Your task:
Exact repetition, pictures omitted: give every record below again.

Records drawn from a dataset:

Content starts

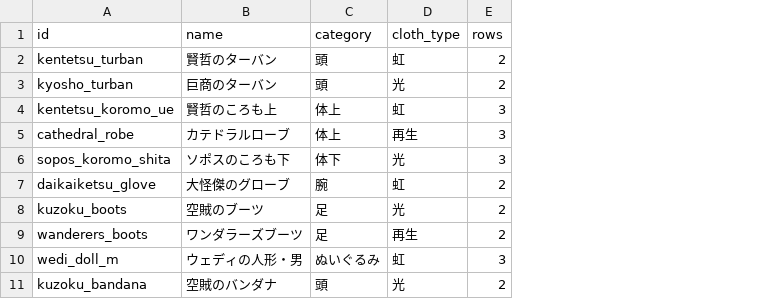
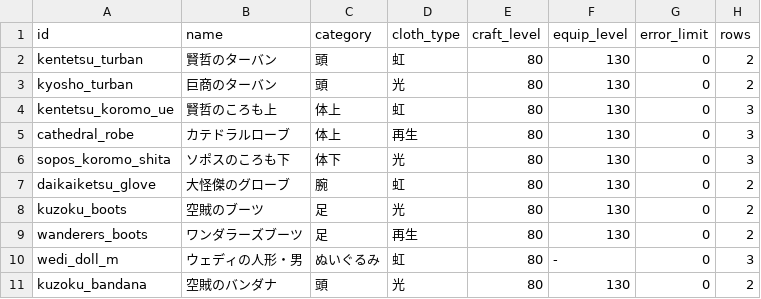
Before and after one commit to skybluelark/dq10-saihou-simulator, a CSV file: data/recipes.csv, drawn as a sheet; only a part is shown; the diff names each change by its address in the sheet, - before the commit and + after, or states it on an @@ line.

```diff
--- a/data/recipes.csv
+++ b/data/recipes.csv
+column E (craft_level), rows 2-11: all 80
+column F (equip_level), rows 2-11: 130 | 130 | 130 | 130 | 130 | 130 | 130 | 130 | - | 130
+column G (error_limit), rows 2-11: all 0
```
Also changed, not shown: 22 other files.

Content ends

Answer section:
Before and after one commit to skybluelark/dq10-saihou-simulator, a CSV file: data/recipes.csv, drawn as a sheet; only a part is shown; the diff names each change by its address in the sheet, - before the commit and + after, or states it on an @@ line.

```diff
--- a/data/recipes.csv
+++ b/data/recipes.csv
+column E (craft_level), rows 2-11: all 80
+column F (equip_level), rows 2-11: 130 | 130 | 130 | 130 | 130 | 130 | 130 | 130 | - | 130
+column G (error_limit), rows 2-11: all 0
```
Also changed, not shown: 22 other files.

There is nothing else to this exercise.